[Task to carry out]
The records below must be reproduced exactly. Strip out the pictures.

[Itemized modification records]
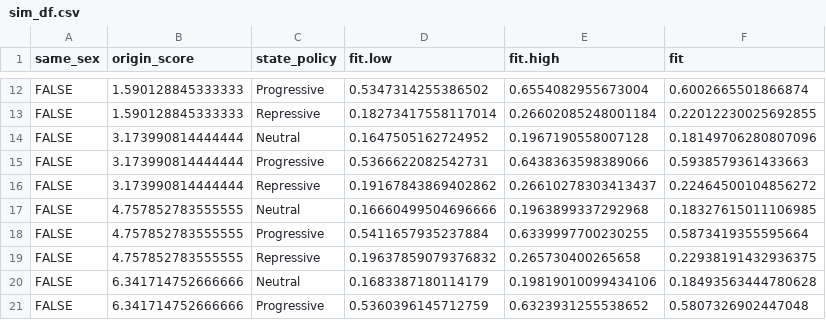
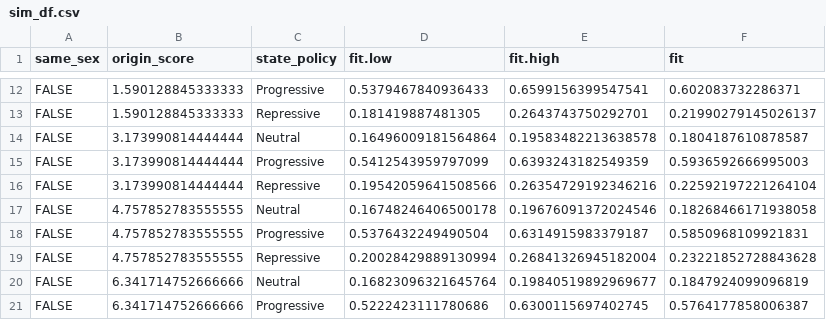
Before and after one commit to nathanihoff/ssimm, a CSV file: draft/sim_df.csv, drawn as a sheet; only a part is shown, gaps mark what is left out; the diff covers the shown part only; the diff names each change by its address in the sheet, - before the commit and + after, or states it on an @@ line.

```diff
--- a/draft/sim_df.csv
+++ b/draft/sim_df.csv
-D12 (fit.low): 0.5347314255386502
+D12 (fit.low): 0.5379467840936433
-E12 (fit.high): 0.6554082955673004
+E12 (fit.high): 0.6599156399547541
-F12 (fit): 0.6002665501866874
+F12 (fit): 0.602083732286371
-D13 (fit.low): 0.18273417558117014
+D13 (fit.low): 0.181419887481305
-E13 (fit.high): 0.26602085248001184
+E13 (fit.high): 0.2643743750292701
-F13 (fit): 0.22012230025692855
+F13 (fit): 0.21990279145026137
-D14 (fit.low): 0.1647505162724952
+D14 (fit.low): 0.16496009181564864
-E14 (fit.high): 0.1967190558007128
+E14 (fit.high): 0.19583482213638578
-F14 (fit): 0.18149706280807096
+F14 (fit): 0.1804187610878587
-D15 (fit.low): 0.5366622082542731
+D15 (fit.low): 0.5412543959797099
-E15 (fit.high): 0.6438363598389066
+E15 (fit.high): 0.6393243182549359
-F15 (fit): 0.5938579361433663
+F15 (fit): 0.5936592666995003
-D16 (fit.low): 0.19167843869402862
+D16 (fit.low): 0.19542059641508566
-E16 (fit.high): 0.26610278303413437
+E16 (fit.high): 0.26354729192346216
-F16 (fit): 0.22464500104856272
+F16 (fit): 0.22592197221264104
-D17 (fit.low): 0.16660499504696666
+D17 (fit.low): 0.16748246406500178
-E17 (fit.high): 0.1963899337292968
+E17 (fit.high): 0.19676091372024546
-F17 (fit): 0.18327615011106985
+F17 (fit): 0.18268466171938058
-D18 (fit.low): 0.5411657935237884
+D18 (fit.low): 0.5376432249490504
-E18 (fit.high): 0.6339997700230255
+E18 (fit.high): 0.6314915983379187
-F18 (fit): 0.5873419355595664
+F18 (fit): 0.5850968109921831
-D19 (fit.low): 0.19637859079376832
+D19 (fit.low): 0.20028429889130994
-E19 (fit.high): 0.265730400265658
+E19 (fit.high): 0.26841326945182004
-F19 (fit): 0.22938191432936375
+F19 (fit): 0.23221852728843628
-D20 (fit.low): 0.1683387180114179
+D20 (fit.low): 0.16823096321645764
-E20 (fit.high): 0.19819010099434106
+E20 (fit.high): 0.19840519892969677
-F20 (fit): 0.18493563444780628
+F20 (fit): 0.1847924099096819
-D21 (fit.low): 0.5360396145712759
+D21 (fit.low): 0.5222423111780686
-E21 (fit.high): 0.6323931255538652
+E21 (fit.high): 0.6300115697402745
-F21 (fit): 0.5807326902447048
+F21 (fit): 0.5764177858006387
```
Also changed, not shown: 150 edited cells elsewhere in this file, data/acs_dyad2.csv, 9 other files.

[Answer to this problem]
Before and after one commit to nathanihoff/ssimm, a CSV file: draft/sim_df.csv, drawn as a sheet; only a part is shown, gaps mark what is left out; the diff covers the shown part only; the diff names each change by its address in the sheet, - before the commit and + after, or states it on an @@ line.

```diff
--- a/draft/sim_df.csv
+++ b/draft/sim_df.csv
-D12 (fit.low): 0.5347314255386502
+D12 (fit.low): 0.5379467840936433
-E12 (fit.high): 0.6554082955673004
+E12 (fit.high): 0.6599156399547541
-F12 (fit): 0.6002665501866874
+F12 (fit): 0.602083732286371
-D13 (fit.low): 0.18273417558117014
+D13 (fit.low): 0.181419887481305
-E13 (fit.high): 0.26602085248001184
+E13 (fit.high): 0.2643743750292701
-F13 (fit): 0.22012230025692855
+F13 (fit): 0.21990279145026137
-D14 (fit.low): 0.1647505162724952
+D14 (fit.low): 0.16496009181564864
-E14 (fit.high): 0.1967190558007128
+E14 (fit.high): 0.19583482213638578
-F14 (fit): 0.18149706280807096
+F14 (fit): 0.1804187610878587
-D15 (fit.low): 0.5366622082542731
+D15 (fit.low): 0.5412543959797099
-E15 (fit.high): 0.6438363598389066
+E15 (fit.high): 0.6393243182549359
-F15 (fit): 0.5938579361433663
+F15 (fit): 0.5936592666995003
-D16 (fit.low): 0.19167843869402862
+D16 (fit.low): 0.19542059641508566
-E16 (fit.high): 0.26610278303413437
+E16 (fit.high): 0.26354729192346216
-F16 (fit): 0.22464500104856272
+F16 (fit): 0.22592197221264104
-D17 (fit.low): 0.16660499504696666
+D17 (fit.low): 0.16748246406500178
-E17 (fit.high): 0.1963899337292968
+E17 (fit.high): 0.19676091372024546
-F17 (fit): 0.18327615011106985
+F17 (fit): 0.18268466171938058
-D18 (fit.low): 0.5411657935237884
+D18 (fit.low): 0.5376432249490504
-E18 (fit.high): 0.6339997700230255
+E18 (fit.high): 0.6314915983379187
-F18 (fit): 0.5873419355595664
+F18 (fit): 0.5850968109921831
-D19 (fit.low): 0.19637859079376832
+D19 (fit.low): 0.20028429889130994
-E19 (fit.high): 0.265730400265658
+E19 (fit.high): 0.26841326945182004
-F19 (fit): 0.22938191432936375
+F19 (fit): 0.23221852728843628
-D20 (fit.low): 0.1683387180114179
+D20 (fit.low): 0.16823096321645764
-E20 (fit.high): 0.19819010099434106
+E20 (fit.high): 0.19840519892969677
-F20 (fit): 0.18493563444780628
+F20 (fit): 0.1847924099096819
-D21 (fit.low): 0.5360396145712759
+D21 (fit.low): 0.5222423111780686
-E21 (fit.high): 0.6323931255538652
+E21 (fit.high): 0.6300115697402745
-F21 (fit): 0.5807326902447048
+F21 (fit): 0.5764177858006387
```
Also changed, not shown: 150 edited cells elsewhere in this file, data/acs_dyad2.csv, 9 other files.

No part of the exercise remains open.